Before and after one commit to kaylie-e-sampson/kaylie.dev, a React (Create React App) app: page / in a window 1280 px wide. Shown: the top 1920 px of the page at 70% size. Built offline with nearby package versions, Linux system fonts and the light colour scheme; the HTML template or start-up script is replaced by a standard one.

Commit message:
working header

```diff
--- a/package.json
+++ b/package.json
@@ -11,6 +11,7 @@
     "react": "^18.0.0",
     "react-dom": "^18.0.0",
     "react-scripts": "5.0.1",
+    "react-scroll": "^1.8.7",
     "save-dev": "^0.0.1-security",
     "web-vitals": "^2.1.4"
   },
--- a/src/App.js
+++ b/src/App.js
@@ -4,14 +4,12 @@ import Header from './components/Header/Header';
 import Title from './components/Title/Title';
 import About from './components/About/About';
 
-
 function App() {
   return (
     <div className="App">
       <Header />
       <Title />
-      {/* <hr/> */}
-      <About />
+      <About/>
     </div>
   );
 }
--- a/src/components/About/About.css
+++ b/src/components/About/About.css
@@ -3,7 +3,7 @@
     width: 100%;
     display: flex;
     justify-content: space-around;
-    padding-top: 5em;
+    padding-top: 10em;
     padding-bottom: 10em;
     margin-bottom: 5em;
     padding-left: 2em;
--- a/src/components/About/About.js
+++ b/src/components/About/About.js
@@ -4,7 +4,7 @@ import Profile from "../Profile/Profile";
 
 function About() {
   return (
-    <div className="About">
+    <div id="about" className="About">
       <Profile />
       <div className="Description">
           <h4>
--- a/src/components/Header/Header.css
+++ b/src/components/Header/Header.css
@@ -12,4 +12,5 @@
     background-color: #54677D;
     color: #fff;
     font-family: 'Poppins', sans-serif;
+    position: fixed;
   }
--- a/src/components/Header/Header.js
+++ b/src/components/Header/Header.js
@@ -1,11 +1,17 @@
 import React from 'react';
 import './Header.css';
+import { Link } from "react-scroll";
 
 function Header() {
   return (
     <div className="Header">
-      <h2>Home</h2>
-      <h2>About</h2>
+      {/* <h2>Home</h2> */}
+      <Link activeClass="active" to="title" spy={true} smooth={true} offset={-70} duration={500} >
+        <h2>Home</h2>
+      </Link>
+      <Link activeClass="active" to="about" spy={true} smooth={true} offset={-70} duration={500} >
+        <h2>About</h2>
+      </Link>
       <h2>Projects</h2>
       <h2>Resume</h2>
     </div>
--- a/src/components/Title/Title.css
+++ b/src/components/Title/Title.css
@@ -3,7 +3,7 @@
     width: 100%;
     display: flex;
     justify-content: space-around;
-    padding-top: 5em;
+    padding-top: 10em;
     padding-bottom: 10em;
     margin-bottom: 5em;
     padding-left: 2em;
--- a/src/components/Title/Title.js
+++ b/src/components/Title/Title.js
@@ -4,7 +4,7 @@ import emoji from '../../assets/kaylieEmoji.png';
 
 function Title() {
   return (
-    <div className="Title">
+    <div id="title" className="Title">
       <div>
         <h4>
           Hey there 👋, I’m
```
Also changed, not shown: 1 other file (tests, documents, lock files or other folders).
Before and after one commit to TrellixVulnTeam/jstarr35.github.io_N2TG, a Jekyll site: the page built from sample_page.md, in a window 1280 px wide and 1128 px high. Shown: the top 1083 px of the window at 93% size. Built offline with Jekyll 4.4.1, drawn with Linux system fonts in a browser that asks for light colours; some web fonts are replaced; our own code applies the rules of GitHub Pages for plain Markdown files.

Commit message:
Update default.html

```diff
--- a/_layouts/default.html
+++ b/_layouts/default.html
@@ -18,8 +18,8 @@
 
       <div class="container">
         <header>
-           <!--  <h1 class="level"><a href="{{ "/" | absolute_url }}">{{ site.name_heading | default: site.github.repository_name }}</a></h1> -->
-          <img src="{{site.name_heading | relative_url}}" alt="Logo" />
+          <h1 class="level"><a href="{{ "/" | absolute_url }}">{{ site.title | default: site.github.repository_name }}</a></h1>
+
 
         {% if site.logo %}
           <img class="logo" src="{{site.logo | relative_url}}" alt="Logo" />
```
=======
■ TO DO ■
Show, from the listing above, every line holding the word "package".

■ EXERCISE RESULT ■
Before and after one commit to kaylie-e-sampson/kaylie.dev, a React (Create React App) app: page / in a window 1280 px wide. Shown: the top 1920 px of the page at 70% size. Built offline with nearby package versions, Linux system fonts and the light colour scheme; the HTML template or start-up script is replaced by a standard one.
--- a/package.json
+++ b/package.json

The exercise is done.